One of the requirements for efficient capital markets involves the rapid dissemination of relevant information necessary to make investment decisions. Superior information can provide a material edge for investors and has traditionally been viewed as a competitive advantage for those who have the necessary skill and work ethic. The amount of information available to all investors today is greater than ever before but so is the noise — and the noise tends to become overwhelming and have negative implications for investor psychology. This phenomenon is glaringly obvious so far this year as sentiment has turned decidedly negative.
Howard Marks recently released his latest memo, On the Couch, in which he provides commentary on recent market developments and current investor psychology. Toward the end of the memo, Mr. Marks outlines his “prescription” for investors which is replicated below:
- The first essential element in coping with markets’ irrationality is understanding. The importance of psychology and its influence on markets must be recognized and dealt with.
- The second key lies in controlling one’s emotions. An investor who is as subject as the crowd to emotional error is unlikely to do a superior job of surviving the markets’ swings. Thus it is absolutely essential to keep optimism and fear in the appropriate balance.
- Emotional self-control isn’t enough. It’s also important to have control over one’s circumstances. For professionals, that primarily means structuring one’s environment so as to limit the impact on them of other people’s emotional swings. Examples include inflows to and outflows from funds, fluctuations in market liquidity, and pressure for short-term performance. At Oaktree we never fail to appreciate the benefit we enjoy from being able to reject “hot money” and limit our funds’ redemption provisions.
- And finally there’s contrarianism, which can convert other investors’ emotional swings from a menace into a tool. Going beyond just fending off emotional fluctuation, it’s highly desirable to become more optimistic when others become more fearful, and vice versa.
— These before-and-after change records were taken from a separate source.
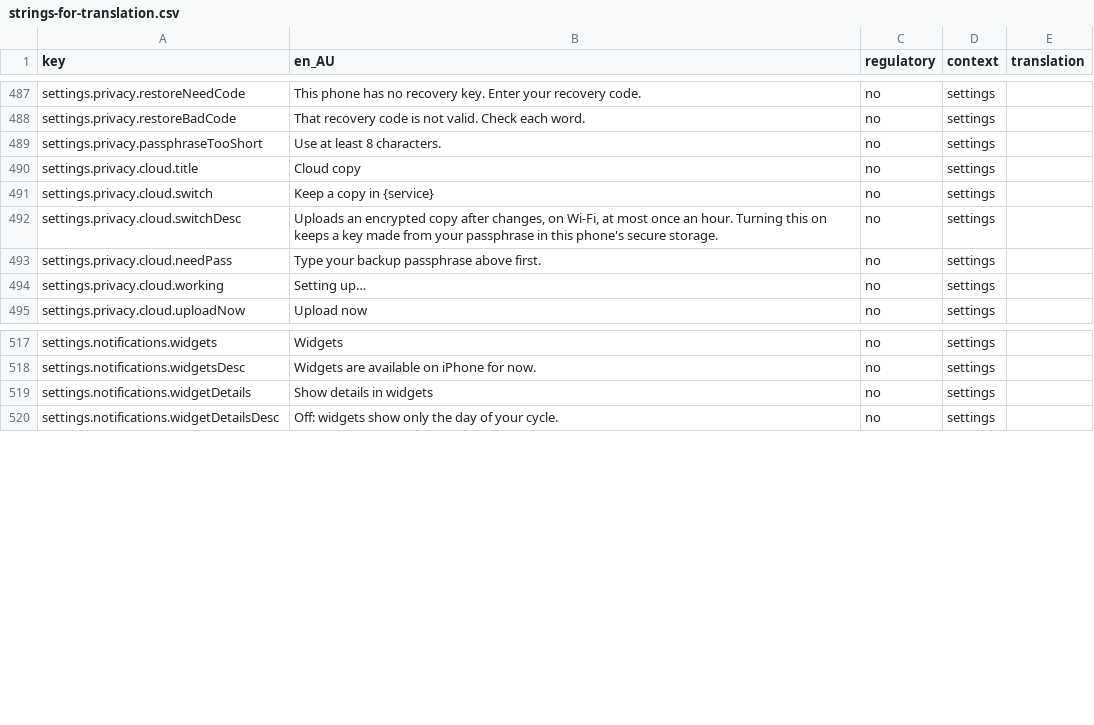
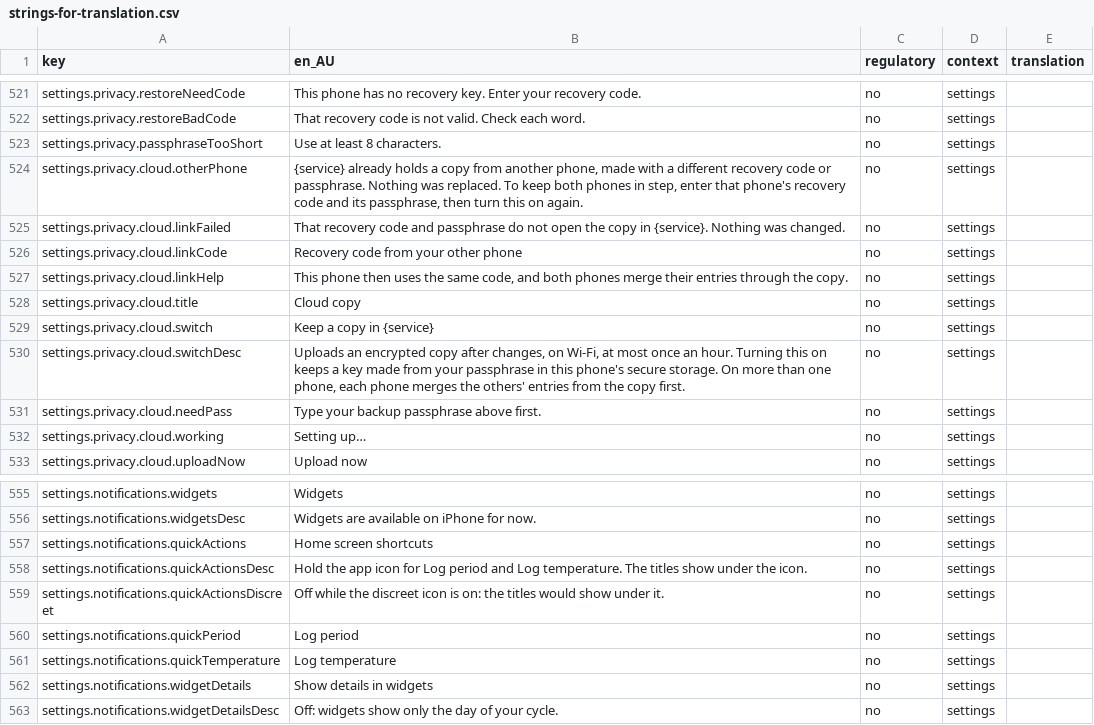
Before and after one commit to Amnesthesia/sanguine, a CSV file: docs/i18n/strings-for-translation.csv, drawn as a sheet; only a part is shown, gaps mark what is left out; the diff covers the shown part only.

```diff
--- a/docs/i18n/strings-for-translation.csv
+++ b/docs/i18n/strings-for-translation.csv
@@ -489,5 +523,9 @@ settings.privacy.restoreBadCode,That recovery code is not valid. Check each word
 settings.privacy.passphraseTooShort,Use at least 8 characters.,no,settings,
+settings.privacy.cloud.otherPhone,"{service} already holds a copy from another phone, made with a different recovery code or passphrase. Nothing was replaced. To keep both phones in step, enter that phone's recovery code and its passphrase, then turn this on again.",no,settings,
+settings.privacy.cloud.linkFailed,That recovery code and passphrase do not open the copy in {service}. Nothing was changed.,no,settings,
+settings.privacy.cloud.linkCode,Recovery code from your other phone,no,settings,
+settings.privacy.cloud.linkHelp,"This phone then uses the same code, and both phones merge their entries through the copy.",no,settings,
 settings.privacy.cloud.title,Cloud copy,no,settings,
 settings.privacy.cloud.switch,Keep a copy in {service},no,settings,
-settings.privacy.cloud.switchDesc,"Uploads an encrypted copy after changes, on Wi-Fi, at most once an hour. Turning this on keeps a key made from your passphrase in this phone's secure storage.",no,settings,
+settings.privacy.cloud.switchDesc,"Uploads an encrypted copy after changes, on Wi-Fi, at most once an hour. Turning this on keeps a key made from your passphrase in this phone's secure storage. On more than one phone, each phone merges the others' entries from the copy first.",no,settings,
 settings.privacy.cloud.needPass,Type your backup passphrase above first.,no,settings,
@@ -518,2 +556,7 @@ settings.notifications.widgets,Widgets,no,settings,
 settings.notifications.widgetsDesc,Widgets are available on iPhone for now.,no,settings,
+settings.notifications.quickActions,Home screen shortcuts,no,settings,
+settings.notifications.quickActionsDesc,Hold the app icon for Log period and Log temperature. The titles show under the icon.,no,settings,
+settings.notifications.quickActionsDiscreet,Off while the discreet icon is on: the titles would show under it.,no,settings,
+settings.notifications.quickPeriod,Log period,no,settings,
+settings.notifications.quickTemperature,Log temperature,no,settings,
 settings.notifications.widgetDetails,Show details in widgets,no,settings,
```
Also changed, not shown: 34 added rows elsewhere in this file, 45 other files.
It is likely that the majority of readers of the memo are professional investors who need to be particularly concerned with the third bullet point. For a professional responsible for managing money on behalf of clients, having the right skill set and emotional temperament is not enough if the emotions of other people can result in fund outflows that force ruinous forced liquidations at just the wrong time.
Fortunately, individual investors have an edge when it comes to dealing with irrational markets. By not being accountable to others, an individual investor only has to be accountable to himself. Provided that the individual has made good decisions in the past, market volatility need not be a major concern except when contrarian actions can be taken to benefit from market irrationality.
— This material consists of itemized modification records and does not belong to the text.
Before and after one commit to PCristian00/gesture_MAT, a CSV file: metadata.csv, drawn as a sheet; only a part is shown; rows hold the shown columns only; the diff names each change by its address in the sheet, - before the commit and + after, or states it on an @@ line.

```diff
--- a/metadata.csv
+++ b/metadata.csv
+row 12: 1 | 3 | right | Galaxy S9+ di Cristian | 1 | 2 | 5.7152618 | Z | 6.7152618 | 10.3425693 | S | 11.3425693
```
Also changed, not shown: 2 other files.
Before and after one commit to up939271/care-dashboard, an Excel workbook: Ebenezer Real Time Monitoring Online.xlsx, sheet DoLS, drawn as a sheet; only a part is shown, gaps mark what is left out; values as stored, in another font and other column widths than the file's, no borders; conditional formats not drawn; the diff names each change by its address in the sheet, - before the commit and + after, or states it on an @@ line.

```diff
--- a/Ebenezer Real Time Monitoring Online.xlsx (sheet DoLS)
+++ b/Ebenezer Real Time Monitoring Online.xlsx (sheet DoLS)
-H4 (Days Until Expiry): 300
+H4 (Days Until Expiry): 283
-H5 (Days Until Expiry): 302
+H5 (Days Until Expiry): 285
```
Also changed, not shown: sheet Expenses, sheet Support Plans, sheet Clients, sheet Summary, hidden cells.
Individual investors who take a passive approach and purchase low cost index funds are best served by ignoring short term market movements and not even looking at the market value of their portfolio more than once a month. The perceived level of volatility of a portfolio is much lower if one examines market value once a month or once a quarter rather than daily or hourly.
Of course, many investors view themselves as enterprising investors. Anyone reading this article is likely to be either a professional investor or an enterprising individual investor. And who are we kidding? Such individuals are going to be looking at market quotations on a daily basis at a very minimum. When even Warren Buffett is known to keep CNBC on during the business day, albeit muted, how realistic is it to think that the rest of us can resist the urge to check quotations relatively often?
It is important to learn to view market gyrations as an opportunity rather than a curse so that we can act as contrarians. Generally, this means having a certain amount of cash that can be deployed at opportune times. One approach that can be helpful in down markets is to proactively place good-til-cancelled limit orders at low prices. This can create a mindset of cheering for market declines rather than advances since those limit orders will get closer to executing as the market plummets. Obviously, conviction is required to follow through on this approach and one must remain cognizant of intrinsic value changes that are actually warranted and adjust accordingly.
Oaktree has recently started posting videos of Howard Marks introducing the topic of each of his memos. The introduction to “On the Couch” is available here. Readers can also subscribe to receive notification of future memos. Howard Marks is scheduled to be the keynote speaker at the 19th annual CSIMA Conference on January 29. Mr. Marks previously appeared at the 2011 CSIMA Conference where he made a presentation touching on many similar topics.